TERREBONNE PARISH, La. — Tents are still temporary housing in parts of Southern Terrebonne Parish, a full month after Hurricane Ida ripped through homes.
“The housing crisis is horrible right now,” said District 8 Councilmember Dirk Guidry. “It’s just sad to see these people, hardworking people, that use to have a place to live that is on the streets now.”
Guidry represents the Chauvin and Cocodrie areas. He says he already knows of 700 people in need of temporary housing in his district alone. A need even greater across the parish.
“It would probably take 1,800 campers, just right now, to take care of that,” said Guidry.
So far, he says not even one has shown up, even though he was told weeks ago 1,500 campers would be brought in.
“The people right now, I feel like the government has let them down, not only the federal government but the state government. There’s nothing coming,” said Guidry.
“The fastest thing that FEMA can do is to provide money,” said John Mills, who is part of the FEMA Incident Management Assistance Team.
Mills says because FEMA must follow local and state laws and regulations, providing rental assistance and hotel stays, wherever they can be found, are the best options right now.
“Just across Terrebonne and Lafourche Parishes we’ve provided more than $112 million across those two parishes,” said Mills. “About $62 million in Terrebonne and more than $50 million in Lafourche.”
Mills says trailers are a possible option, but setting them up in flood zones, during hurricane season creates challenges.
“That can require construction work and that can take some time,” said Mills.
Guidry says FEMA did find his neighbor, who is sleeping in her truck, a hotel, but there’s a problem.
“It’s in Gulfport, Mississippi so there’s really no way you can take care of your home three hours away,” said Guidry.
Guidry says folks want to stay on their property, something folks in lower Jefferson Parish want as well. Parish President Cynthia Lee Sheng says getting trailers in place is all talk right now, no action.

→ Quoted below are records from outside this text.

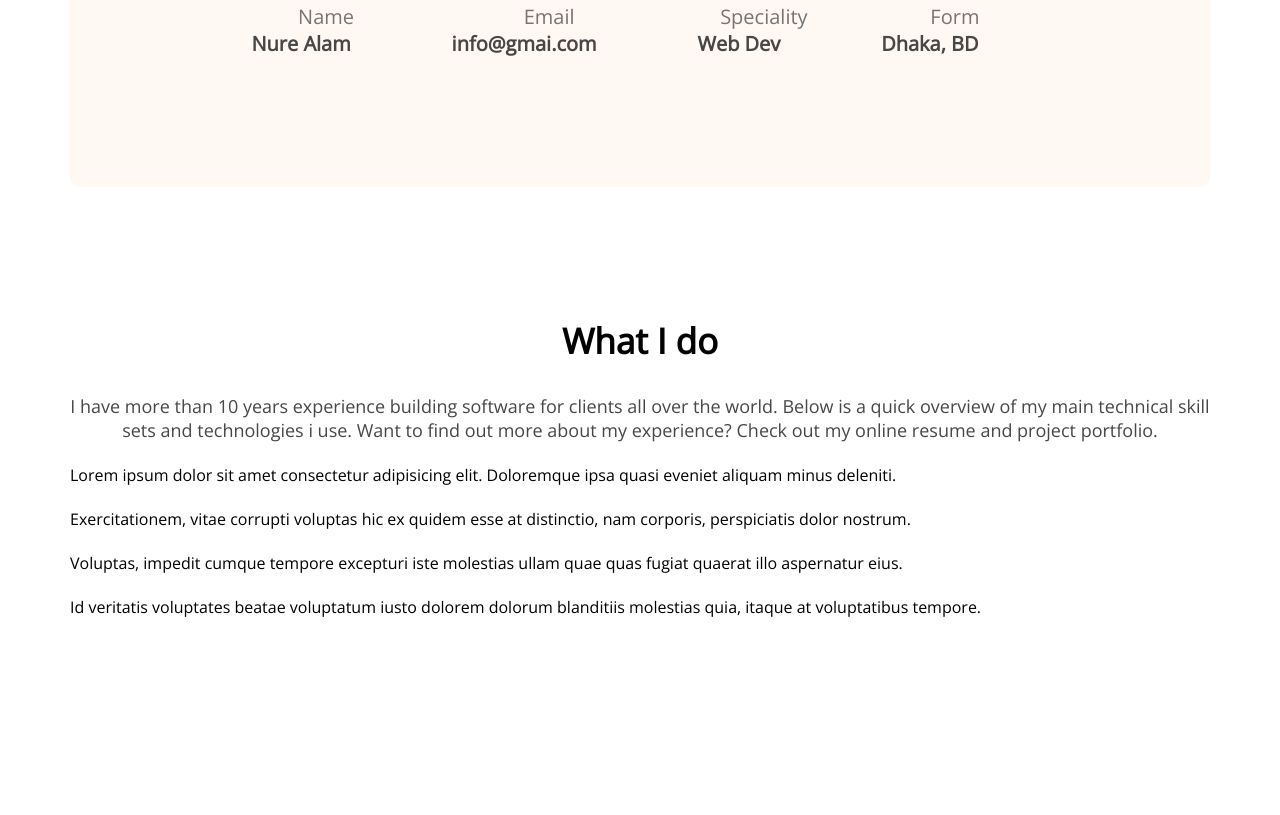
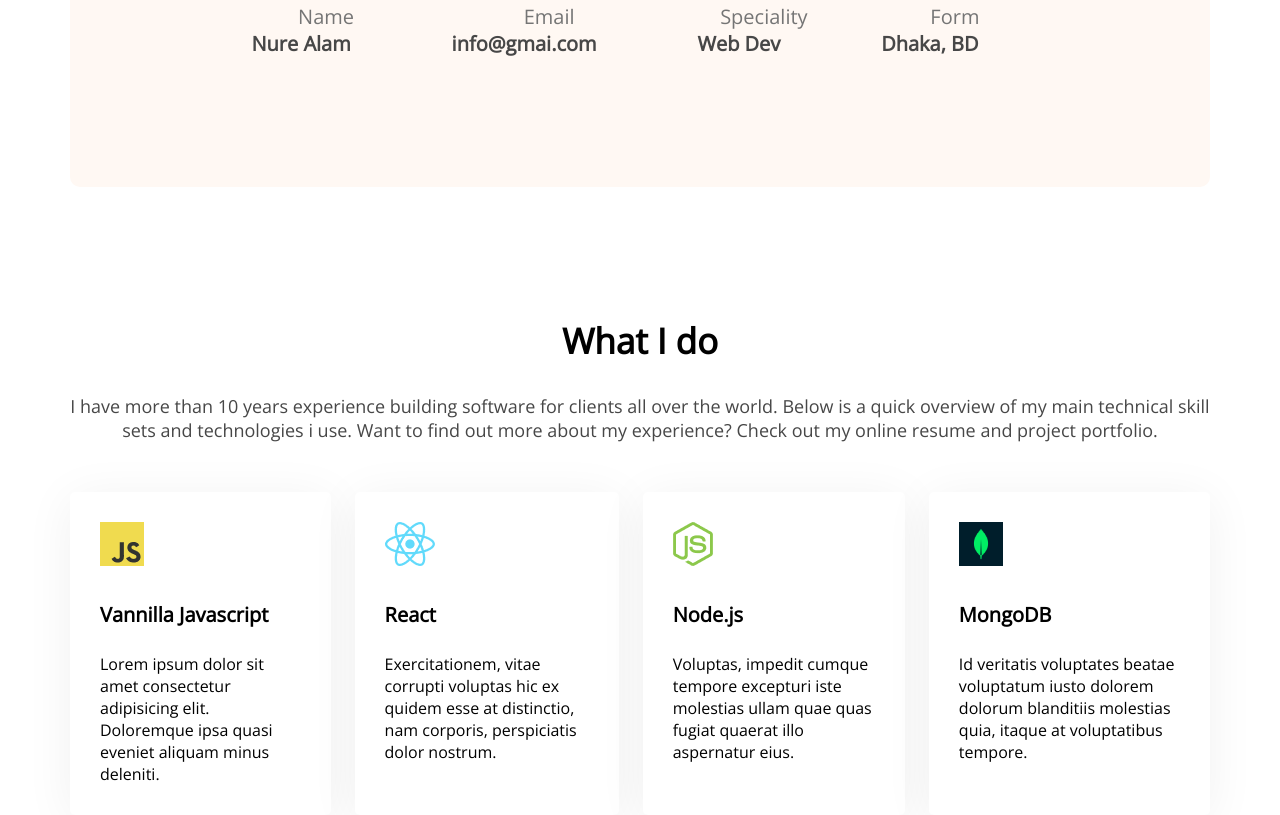
Before and after one commit to Nurealom405/portfolio, a plain HTML site: page index.html in a window 1280 px wide. Shown: the part 1432-2247 px from the top of the page. Before the commit the page ends 2050 px from the top, so only its background shows below. Drawn offline with nearby package versions, Linux system fonts and the light colour scheme.

Commit message:
skill set ok

```diff
--- a/index.html
+++ b/index.html
@@ -78,32 +78,32 @@
         <!-- .skill-container>.skill*4>img+p.skill-title+p.skill-description>lorem15 -->
         <div class="skill-container">
           <div class="skill">
-            <img src="" alt="" />
-            <p class="skill-title"></p>
+            <img src="images/icons/js.png" alt="js.png" />
+            <p class="skill-title">Vannilla Javascript</p>
             <p class="skill-description">
               Lorem ipsum dolor sit amet consectetur adipisicing elit.
               Doloremque ipsa quasi eveniet aliquam minus deleniti.
             </p>
           </div>
           <div class="skill">
-            <img src="" alt="" />
-            <p class="skill-title"></p>
+            <img src="images/icons/react.png" alt="react.png" />
+            <p class="skill-title">React</p>
             <p class="skill-description">
               Exercitationem, vitae corrupti voluptas hic ex quidem esse at
               distinctio, nam corporis, perspiciatis dolor nostrum.
             </p>
           </div>
           <div class="skill">
-            <img src="" alt="" />
-            <p class="skill-title"></p>
+            <img src="images/icons/nodejs.png" alt="nodejs.png" />
+            <p class="skill-title">Node.js</p>
             <p class="skill-description">
               Voluptas, impedit cumque tempore excepturi iste molestias ullam
               quae quas fugiat quaerat illo aspernatur eius.
             </p>
           </div>
           <div class="skill">
-            <img src="" alt="" />
-            <p class="skill-title"></p>
+            <img src="images/icons/mongo.png" alt="" />
+            <p class="skill-title">MongoDB</p>
             <p class="skill-description">
               Id veritatis voluptates beatae voluptatum iusto dolorem dolorum
               blanditiis molestias quia, itaque at voluptatibus tempore.
--- a/styles/portfolio-style.css
+++ b/styles/portfolio-style.css
@@ -100,7 +100,7 @@ main {
   color: #757575;
   font-size: 20px;
 }
-.about-description{
+.about-description {
   font-weight: 700;
   font-size: 20px;
   color: #474747;
@@ -113,9 +113,27 @@ main {
   font-weight: 700;
   font-size: 35px;
 }
-.what-i-do-description{
-    font-size: 18px;
-    color: #474747;
-    padding-right: 30px 346px 50px 346px;
-    text-align: center;
+.what-i-do-description {
+  font-size: 18px;
+  color: #474747;
+  padding-right: 30px 346px 50px 346px;
+  text-align: center;
+  margin-bottom: 50px;
 }
+
+.skill-container {
+  display: flex;
+  gap: 24px;
+}
+.skill {
+  background: #ffffff;
+  box-shadow: 0px 6px 50px rgba(0, 0, 0, 0.06);
+  border-radius: 5px;
+  padding: 30px;
+}
+.skill-title {
+  font-weight: 700;
+  font-size: 20px;
+  margin-top: 30px;
+  margin-bottom: 25px;
+}
```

“Things are moving but of course for those of us here on the ground, it’s always too slow because you know the need is just so immediate,” said Sheng.

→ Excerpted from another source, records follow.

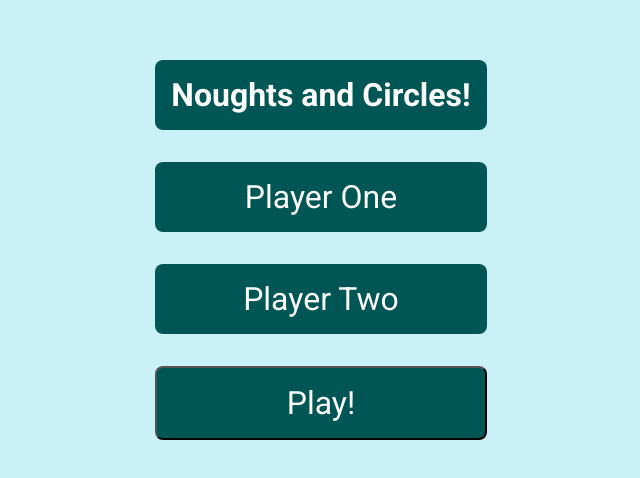
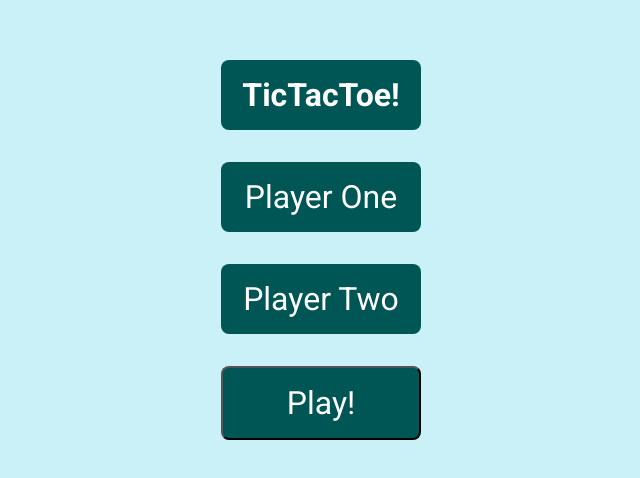
Before and after one commit to JackScottow/JackScottow.github.io, a plain HTML site: page TicTacToe/index.html in a window 1280 px wide. Shown: the part 150-628 px from the top of the page, without its empty margins (319-959 px from the left). Drawn offline with Linux system fonts and the light colour scheme.

Commit message:
Update index.html

```diff
--- a/TicTacToe/index.html
+++ b/TicTacToe/index.html
@@ -14,7 +14,7 @@
   </head>
   <body>
     <div id="start-game">
-      <h1>Noughts and Circles!</h1>
+      <h1>TicTacToe!</h1>
       <div id="playerOneInput" contenteditable="true">Player One</div>
       <div id="playerTwoInput" contenteditable="true">Player Two</div>
       <button id="start-button">Play!</button>
```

An immediate need that so far comes with no immediate solution. Governor Edwards says the slow process is not satisfactory and is pushing FEMA every day to begin the process of getting trailers in place.
“It has been frustrating for everyone involved but I believe we’re going to see some movement on that very soon,” said Edwards.